But in federal court, Smith and Miller have been recited by the government time and again in resisting challenges to warrantless acquisition of a variety of records from Internet and cell phone providers, including cell tower records. The government's argument is simple: the cell tower records belong to the cell provider, not the customer. Once the customer reveals their location to the company in order to have their phone call connected, they have surrendered their Fourth Amendment protection in that data.
While federal district courts have issued conflicting opinions on whether a warrant is required, federal appellate courts have only recently examined the issue. And so far, they have issued conflicting opinions. In 2010, the Third Circuit ruled in In the Matter of the Application of the U.S. For An Order that a warrant may be required to access cell tower records in some instances because "a cell phone customer has not 'voluntarily' shared his location information with a cellular provider in any meaningful way."
But just a week after Earls was decided, the Fifth Circuit ruled in In re: Application of the U.S. for Historical Cell Site Data that a cell phone user has no expectation of privacy in their location because that information is voluntarily turned over when the "user makes a choice to get a phone, to select a particular service provider, and to make a call." Relying on Miller and Smith, the government ultimately did not need a search warrant to access this data.

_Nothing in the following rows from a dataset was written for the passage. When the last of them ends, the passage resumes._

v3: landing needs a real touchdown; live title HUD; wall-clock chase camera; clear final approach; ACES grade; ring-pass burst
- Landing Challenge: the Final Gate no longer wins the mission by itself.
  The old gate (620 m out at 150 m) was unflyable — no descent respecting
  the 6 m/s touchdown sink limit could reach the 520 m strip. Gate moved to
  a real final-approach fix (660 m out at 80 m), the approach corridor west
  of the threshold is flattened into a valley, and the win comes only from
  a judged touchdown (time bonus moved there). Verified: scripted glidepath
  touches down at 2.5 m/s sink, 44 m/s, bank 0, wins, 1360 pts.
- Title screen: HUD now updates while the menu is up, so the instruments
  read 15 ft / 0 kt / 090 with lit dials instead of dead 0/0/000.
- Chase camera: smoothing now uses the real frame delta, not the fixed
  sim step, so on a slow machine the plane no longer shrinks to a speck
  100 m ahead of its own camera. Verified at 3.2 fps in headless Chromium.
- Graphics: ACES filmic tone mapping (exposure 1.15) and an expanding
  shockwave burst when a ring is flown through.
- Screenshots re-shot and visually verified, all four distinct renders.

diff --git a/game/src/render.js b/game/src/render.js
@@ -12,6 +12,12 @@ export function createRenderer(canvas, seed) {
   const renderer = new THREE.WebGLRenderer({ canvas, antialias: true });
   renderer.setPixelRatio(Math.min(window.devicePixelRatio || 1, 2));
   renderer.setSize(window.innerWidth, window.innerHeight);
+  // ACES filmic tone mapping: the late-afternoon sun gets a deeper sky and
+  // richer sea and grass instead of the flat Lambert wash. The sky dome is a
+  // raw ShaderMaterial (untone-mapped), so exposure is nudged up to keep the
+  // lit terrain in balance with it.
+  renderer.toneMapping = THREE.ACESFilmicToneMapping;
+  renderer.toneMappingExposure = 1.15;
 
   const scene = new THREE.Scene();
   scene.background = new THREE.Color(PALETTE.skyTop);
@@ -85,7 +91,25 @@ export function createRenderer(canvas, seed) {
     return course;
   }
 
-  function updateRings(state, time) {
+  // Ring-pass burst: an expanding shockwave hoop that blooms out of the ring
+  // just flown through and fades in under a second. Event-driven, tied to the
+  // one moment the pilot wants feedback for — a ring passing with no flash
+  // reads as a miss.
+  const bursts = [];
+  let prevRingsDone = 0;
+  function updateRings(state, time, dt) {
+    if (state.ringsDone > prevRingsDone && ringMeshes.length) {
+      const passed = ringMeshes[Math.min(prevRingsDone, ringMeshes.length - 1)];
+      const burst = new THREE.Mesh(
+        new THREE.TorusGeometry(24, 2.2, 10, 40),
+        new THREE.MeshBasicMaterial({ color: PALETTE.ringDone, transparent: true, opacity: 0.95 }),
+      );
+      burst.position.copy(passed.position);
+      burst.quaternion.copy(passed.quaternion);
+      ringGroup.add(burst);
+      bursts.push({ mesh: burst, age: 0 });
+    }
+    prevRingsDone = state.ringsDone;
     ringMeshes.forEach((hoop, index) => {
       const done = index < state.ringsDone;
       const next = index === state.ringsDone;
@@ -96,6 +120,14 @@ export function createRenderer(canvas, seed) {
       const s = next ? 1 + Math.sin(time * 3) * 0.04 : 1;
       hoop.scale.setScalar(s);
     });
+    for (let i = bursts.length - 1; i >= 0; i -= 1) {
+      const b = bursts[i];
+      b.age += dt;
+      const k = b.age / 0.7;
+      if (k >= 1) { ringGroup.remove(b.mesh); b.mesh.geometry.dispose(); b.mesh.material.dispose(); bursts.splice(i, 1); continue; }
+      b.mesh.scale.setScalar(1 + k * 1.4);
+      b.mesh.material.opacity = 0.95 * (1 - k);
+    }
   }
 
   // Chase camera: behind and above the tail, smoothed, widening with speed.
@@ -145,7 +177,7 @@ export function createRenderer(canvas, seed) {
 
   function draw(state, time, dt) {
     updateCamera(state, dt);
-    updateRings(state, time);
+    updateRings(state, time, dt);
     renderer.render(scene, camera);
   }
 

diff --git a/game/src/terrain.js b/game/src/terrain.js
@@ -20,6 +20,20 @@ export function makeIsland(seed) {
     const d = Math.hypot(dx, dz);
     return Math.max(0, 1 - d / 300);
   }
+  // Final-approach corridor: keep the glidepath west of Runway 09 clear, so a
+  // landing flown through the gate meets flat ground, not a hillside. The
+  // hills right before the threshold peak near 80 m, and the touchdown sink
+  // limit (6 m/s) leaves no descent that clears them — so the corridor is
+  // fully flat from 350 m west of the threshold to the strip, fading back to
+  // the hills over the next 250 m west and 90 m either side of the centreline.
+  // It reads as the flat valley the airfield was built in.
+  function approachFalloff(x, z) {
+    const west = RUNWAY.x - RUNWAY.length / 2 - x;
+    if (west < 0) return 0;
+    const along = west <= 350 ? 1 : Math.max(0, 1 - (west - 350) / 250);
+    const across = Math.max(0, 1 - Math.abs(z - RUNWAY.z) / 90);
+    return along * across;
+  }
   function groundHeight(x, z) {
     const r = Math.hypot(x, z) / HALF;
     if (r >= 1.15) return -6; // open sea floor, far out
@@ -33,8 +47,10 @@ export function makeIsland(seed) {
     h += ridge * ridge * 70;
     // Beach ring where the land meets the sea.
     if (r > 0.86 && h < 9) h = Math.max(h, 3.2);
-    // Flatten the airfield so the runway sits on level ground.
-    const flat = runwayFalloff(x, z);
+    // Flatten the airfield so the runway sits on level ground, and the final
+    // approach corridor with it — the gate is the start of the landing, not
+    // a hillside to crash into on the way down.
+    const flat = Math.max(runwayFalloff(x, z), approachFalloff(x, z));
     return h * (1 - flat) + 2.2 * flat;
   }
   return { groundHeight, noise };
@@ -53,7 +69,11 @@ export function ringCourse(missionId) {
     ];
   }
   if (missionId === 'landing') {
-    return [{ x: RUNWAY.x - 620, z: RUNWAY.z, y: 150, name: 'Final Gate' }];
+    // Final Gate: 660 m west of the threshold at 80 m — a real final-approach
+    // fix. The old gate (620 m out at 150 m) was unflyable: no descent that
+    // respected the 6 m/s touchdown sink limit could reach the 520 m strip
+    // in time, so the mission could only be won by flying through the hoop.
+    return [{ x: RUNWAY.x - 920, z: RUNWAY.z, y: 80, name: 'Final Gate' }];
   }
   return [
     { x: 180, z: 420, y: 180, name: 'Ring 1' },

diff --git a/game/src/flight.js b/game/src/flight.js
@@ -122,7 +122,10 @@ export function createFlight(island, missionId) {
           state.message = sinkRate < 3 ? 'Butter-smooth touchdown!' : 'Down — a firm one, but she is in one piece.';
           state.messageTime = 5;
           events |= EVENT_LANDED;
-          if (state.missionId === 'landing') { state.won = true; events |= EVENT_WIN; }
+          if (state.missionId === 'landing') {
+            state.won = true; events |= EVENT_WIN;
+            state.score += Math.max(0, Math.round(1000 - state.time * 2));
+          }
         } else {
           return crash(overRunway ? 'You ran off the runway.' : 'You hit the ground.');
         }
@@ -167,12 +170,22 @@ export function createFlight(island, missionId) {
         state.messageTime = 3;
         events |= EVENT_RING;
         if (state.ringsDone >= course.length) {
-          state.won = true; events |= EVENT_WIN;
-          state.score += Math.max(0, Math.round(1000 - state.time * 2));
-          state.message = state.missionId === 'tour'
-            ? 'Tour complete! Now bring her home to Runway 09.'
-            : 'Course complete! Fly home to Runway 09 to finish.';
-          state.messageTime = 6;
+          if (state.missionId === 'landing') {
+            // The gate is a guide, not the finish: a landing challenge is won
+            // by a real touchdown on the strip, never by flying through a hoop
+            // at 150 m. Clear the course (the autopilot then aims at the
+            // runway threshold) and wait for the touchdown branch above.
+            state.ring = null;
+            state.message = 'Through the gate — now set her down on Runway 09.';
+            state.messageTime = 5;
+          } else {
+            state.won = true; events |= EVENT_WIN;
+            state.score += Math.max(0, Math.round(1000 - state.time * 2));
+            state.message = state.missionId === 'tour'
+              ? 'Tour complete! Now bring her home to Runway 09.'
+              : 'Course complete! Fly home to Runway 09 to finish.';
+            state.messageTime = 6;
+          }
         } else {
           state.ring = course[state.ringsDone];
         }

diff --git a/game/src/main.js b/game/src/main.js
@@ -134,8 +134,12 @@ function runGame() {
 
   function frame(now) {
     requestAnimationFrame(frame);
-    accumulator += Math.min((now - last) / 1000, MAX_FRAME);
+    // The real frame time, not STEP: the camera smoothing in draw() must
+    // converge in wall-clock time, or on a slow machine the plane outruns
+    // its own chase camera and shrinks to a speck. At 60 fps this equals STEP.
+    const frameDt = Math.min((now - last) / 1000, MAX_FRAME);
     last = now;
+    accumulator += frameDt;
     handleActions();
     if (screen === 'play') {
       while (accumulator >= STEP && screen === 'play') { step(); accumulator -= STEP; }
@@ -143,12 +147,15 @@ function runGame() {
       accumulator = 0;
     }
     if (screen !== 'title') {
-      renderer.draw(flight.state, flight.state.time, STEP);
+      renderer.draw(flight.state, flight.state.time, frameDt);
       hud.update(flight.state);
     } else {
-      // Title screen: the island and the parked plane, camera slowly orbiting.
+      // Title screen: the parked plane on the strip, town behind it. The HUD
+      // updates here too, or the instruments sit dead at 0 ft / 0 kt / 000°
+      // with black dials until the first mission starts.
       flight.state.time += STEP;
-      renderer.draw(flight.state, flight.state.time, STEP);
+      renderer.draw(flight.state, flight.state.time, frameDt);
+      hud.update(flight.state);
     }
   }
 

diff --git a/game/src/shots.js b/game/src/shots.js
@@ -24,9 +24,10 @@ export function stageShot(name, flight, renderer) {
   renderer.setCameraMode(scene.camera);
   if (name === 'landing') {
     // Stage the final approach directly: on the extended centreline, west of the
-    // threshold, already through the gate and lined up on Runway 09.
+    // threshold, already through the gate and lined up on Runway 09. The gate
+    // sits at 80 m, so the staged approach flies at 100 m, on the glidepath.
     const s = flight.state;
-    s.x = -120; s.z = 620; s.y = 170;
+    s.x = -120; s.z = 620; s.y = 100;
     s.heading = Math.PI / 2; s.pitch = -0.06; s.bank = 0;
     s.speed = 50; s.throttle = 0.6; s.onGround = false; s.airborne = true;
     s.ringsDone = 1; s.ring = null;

There is much to quibble with this simplistic understanding of privacy expectations, particularly as the explosion in the breadth of information stored by third party Internet and telephone providers means the narrow third-party exception is threatening to swallow the rule. Even Justice Sotomayor explicitly called out the doctrine in her concurring opinion in Jones, noting it was "ill suited to the digital age, in which people reveal a great deal of information about themselves to third parties in the course of carrying out mundane tasks."
In an age of rapidly changing technology, courts must think about privacy expectations the way that Earls did: by recognizing "changes in technology" affect Fourth Amendment rights because they "affect the level of detail" relayed to law enforcement. In 2001, the US Supreme Court said in Kyllo v. United States that "it would be foolish to contend that the degree of privacy secured to citizens by the Fourth Amendment has been entirely unaffected by the advance of technology." Yet, courts, like the Fifth Circuit, relying on antiquated cases involving primitive technologies like Knotts and Karo or far more limited records like Miller and Smith to defeat constitutional challenges to new forms of electronic surveillance are ignoring the realities of modern technology and its capabilities to reveal far more information about people in easy, convenient ways never before imagined. Like Earls noted, "cell phones are not meant to serve as tracking devices to locate their owners wherever they may be." Cell phones are an integral part of everyday life; courts must require a user do something more than merely turn on phone before finding their constitutional rights have been irretrievably surrendered.
Hanni Fakhoury is a Staff Attorney with the Electronic Frontier Foundation and focuses on criminal law, privacy and free speech litigation and advocacy.
Suggested citation: Hanni Fakhoury, Mixed Signals in Cell Phone Location Decisions, JURIST - Hotline, Sept. 18, 2013, http://jurist.org/hotline/2013/09/hanni-fakhoury-cell-phone.php.
This article was prepared for publication by Michael Muha, an associate editor with JURIST's professional commentary service. Please direct any questions or comments to him at email@example.com